What needs to be done - In your copy, reproduce the entries exactly as they are, minus the images.

Given records -
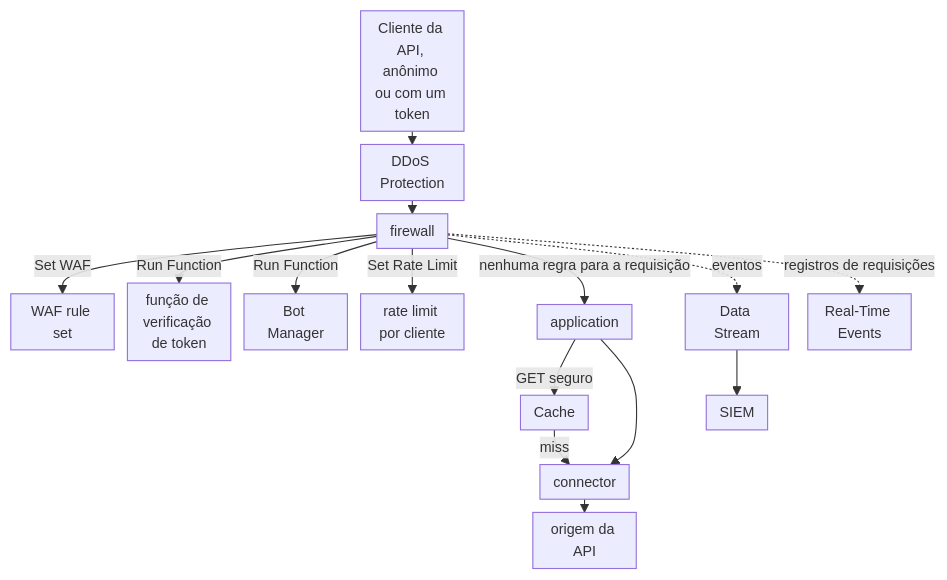
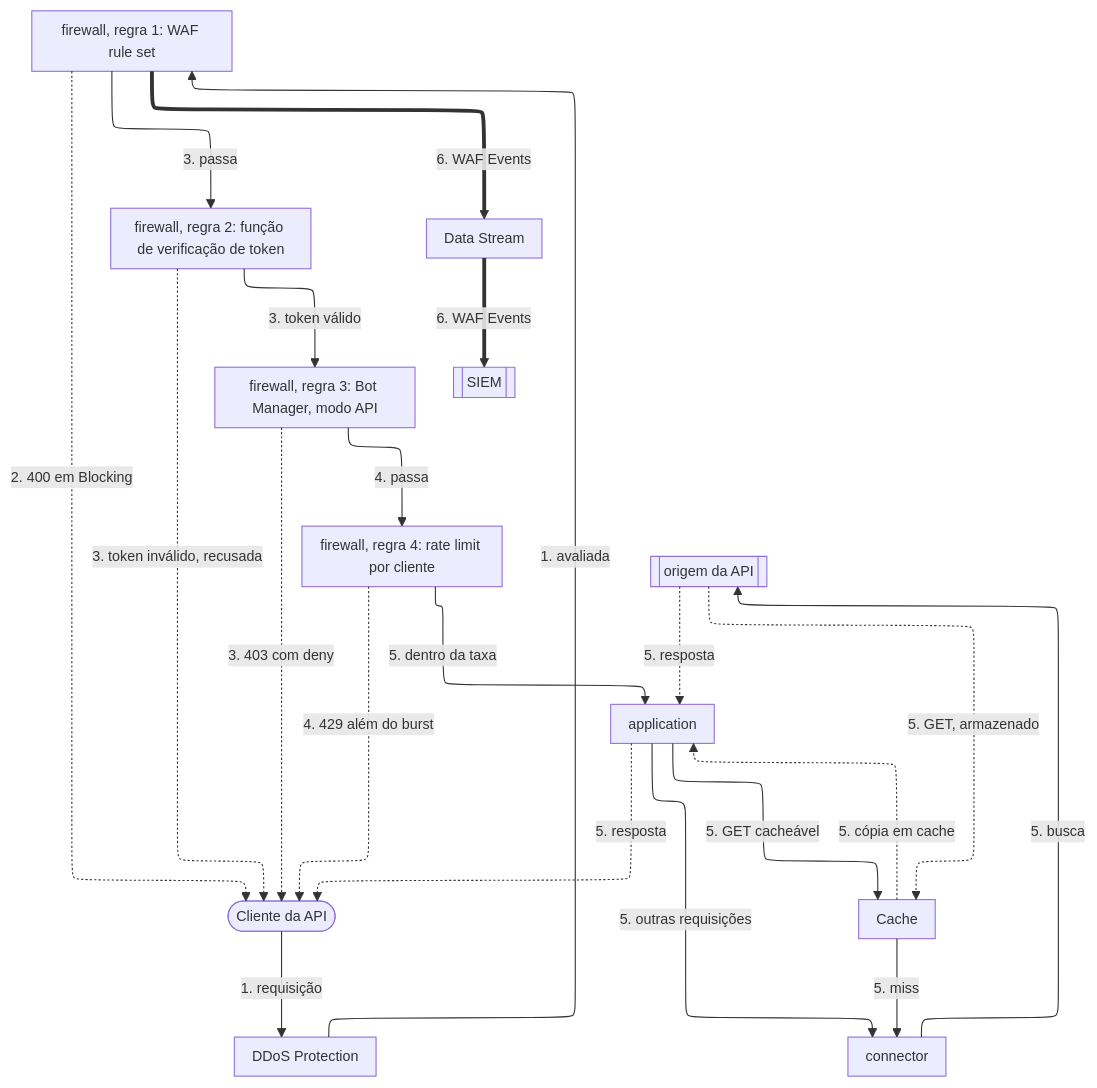
Before and after one commit to aziontech/docs: the diagram in apps/docs/src/content/docs/pt-br/pages/arquiteturas/api-gateways/api-gateways-security.mdx, drawn with Mermaid. The commit also changed other lines of this file and 179 other files, not shown here.

Commit message:
docs(diagrams): redraw every other diagram in the use-case diagram style (#2513)

````diff
--- a/apps/docs/src/content/docs/pt-br/pages/arquiteturas/api-gateways/api-gateways-security.mdx
+++ b/apps/docs/src/content/docs/pt-br/pages/arquiteturas/api-gateways/api-gateways-security.mdx
@@ -19,18 +21,36 @@
 ```mermaid
-%%{init: {"layout": "dagre", "themeVariables": {"fontSize": "13px"}, "flowchart": {"nodeSpacing": 12, "rankSpacing": 12, "padding": 6, "wrappingWidth": 70, "minNodeWidth": 40, "useMaxWidth": true}}}%%
+%%{init: {"layout": "elk", "elk": {"cycleBreakingStrategy": "MODEL_ORDER"}, "themeVariables": {"fontSize": "13px"}, "flowchart": {"nodeSpacing": 24, "rankSpacing": 36, "padding": 8, "wrappingWidth": 150, "useMaxWidth": true}, "sequence": {"width": 120, "actorMargin": 30, "useMaxWidth": true}}}%%
 flowchart TD
-  Client["Cliente da API, anônimo ou com um token"] --> DDoS["DDoS Protection"]
-  DDoS --> FW["firewall"]
-  FW -->|"Set WAF"| WAF["WAF rule set"]
-  FW -->|"Run Function"| Fn["função de verificação de token"]
-  FW -->|"Run Function"| BM["Bot Manager"]
-  FW -->|"Set Rate Limit"| RL["rate limit por cliente"]
-  FW -->|"nenhuma regra para a requisição"| App["application"]
-  App -->|"GET seguro"| Cache["Cache"]
-  App --> Conn["connector"]
-  Cache -->|"miss"| Conn
-  Conn --> Origin["origem da API"]
-  FW -.->|"eventos"| DS["Data Stream"]
-  DS --> SIEM["SIEM"]
-  FW -.->|"registros de requisições"| RTE["Real-Time Events"]
+  Client(["Cliente da API"])
+  DDoS["DDoS Protection"]
+  WAF["firewall, regra 1: WAF rule set"]
+  Fn["firewall, regra 2: função de verificação de token"]
+  Bot["firewall, regra 3: Bot Manager, modo API"]
+  RL["firewall, regra 4: rate limit por cliente"]
+  App["application"]
+  Cache["Cache"]
+  Conn["connector"]
+  Origin[["origem da API"]]
+  DS["Data Stream"]
+  SIEM[["SIEM"]]
+  Client -->|"1. requisição"| DDoS
+  DDoS -->|"1. avaliada"| WAF
+  WAF -->|"3. passa"| Fn
+  Fn -->|"3. token válido"| Bot
+  Bot -->|"4. passa"| RL
+  RL -->|"5. dentro da taxa"| App
+  App -->|"5. GET cacheável"| Cache
+  App -->|"5. outras requisições"| Conn
+  Cache -->|"5. miss"| Conn
+  Conn -->|"5. busca"| Origin
+  Origin -.->|"5. GET, armazenado"| Cache
+  Origin -.->|"5. resposta"| App
+  Cache -.->|"5. cópia em cache"| App
+  App -.->|"5. resposta"| Client
+  WAF -.->|"2. 400 em Blocking"| Client
+  Fn -.->|"3. token inválido, recusada"| Client
+  Bot -.->|"3. 403 com deny"| Client
+  RL -.->|"4. 429 além do burst"| Client
+  WAF ==>|"6. WAF Events"| DS
+  DS ==>|"6. WAF Events"| SIEM
 ```
````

Answer section -
Before and after one commit to aziontech/docs: the diagram in apps/docs/src/content/docs/pt-br/pages/arquiteturas/api-gateways/api-gateways-security.mdx, drawn with Mermaid. The commit also changed other lines of this file and 179 other files, not shown here.

Commit message:
docs(diagrams): redraw every other diagram in the use-case diagram style (#2513)

````diff
--- a/apps/docs/src/content/docs/pt-br/pages/arquiteturas/api-gateways/api-gateways-security.mdx
+++ b/apps/docs/src/content/docs/pt-br/pages/arquiteturas/api-gateways/api-gateways-security.mdx
@@ -19,18 +21,36 @@
 ```mermaid
-%%{init: {"layout": "dagre", "themeVariables": {"fontSize": "13px"}, "flowchart": {"nodeSpacing": 12, "rankSpacing": 12, "padding": 6, "wrappingWidth": 70, "minNodeWidth": 40, "useMaxWidth": true}}}%%
+%%{init: {"layout": "elk", "elk": {"cycleBreakingStrategy": "MODEL_ORDER"}, "themeVariables": {"fontSize": "13px"}, "flowchart": {"nodeSpacing": 24, "rankSpacing": 36, "padding": 8, "wrappingWidth": 150, "useMaxWidth": true}, "sequence": {"width": 120, "actorMargin": 30, "useMaxWidth": true}}}%%
 flowchart TD
-  Client["Cliente da API, anônimo ou com um token"] --> DDoS["DDoS Protection"]
-  DDoS --> FW["firewall"]
-  FW -->|"Set WAF"| WAF["WAF rule set"]
-  FW -->|"Run Function"| Fn["função de verificação de token"]
-  FW -->|"Run Function"| BM["Bot Manager"]
-  FW -->|"Set Rate Limit"| RL["rate limit por cliente"]
-  FW -->|"nenhuma regra para a requisição"| App["application"]
-  App -->|"GET seguro"| Cache["Cache"]
-  App --> Conn["connector"]
-  Cache -->|"miss"| Conn
-  Conn --> Origin["origem da API"]
-  FW -.->|"eventos"| DS["Data Stream"]
-  DS --> SIEM["SIEM"]
-  FW -.->|"registros de requisições"| RTE["Real-Time Events"]
+  Client(["Cliente da API"])
+  DDoS["DDoS Protection"]
+  WAF["firewall, regra 1: WAF rule set"]
+  Fn["firewall, regra 2: função de verificação de token"]
+  Bot["firewall, regra 3: Bot Manager, modo API"]
+  RL["firewall, regra 4: rate limit por cliente"]
+  App["application"]
+  Cache["Cache"]
+  Conn["connector"]
+  Origin[["origem da API"]]
+  DS["Data Stream"]
+  SIEM[["SIEM"]]
+  Client -->|"1. requisição"| DDoS
+  DDoS -->|"1. avaliada"| WAF
+  WAF -->|"3. passa"| Fn
+  Fn -->|"3. token válido"| Bot
+  Bot -->|"4. passa"| RL
+  RL -->|"5. dentro da taxa"| App
+  App -->|"5. GET cacheável"| Cache
+  App -->|"5. outras requisições"| Conn
+  Cache -->|"5. miss"| Conn
+  Conn -->|"5. busca"| Origin
+  Origin -.->|"5. GET, armazenado"| Cache
+  Origin -.->|"5. resposta"| App
+  Cache -.->|"5. cópia em cache"| App
+  App -.->|"5. resposta"| Client
+  WAF -.->|"2. 400 em Blocking"| Client
+  Fn -.->|"3. token inválido, recusada"| Client
+  Bot -.->|"3. 403 com deny"| Client
+  RL -.->|"4. 429 além do burst"| Client
+  WAF ==>|"6. WAF Events"| DS
+  DS ==>|"6. WAF Events"| SIEM
 ```
````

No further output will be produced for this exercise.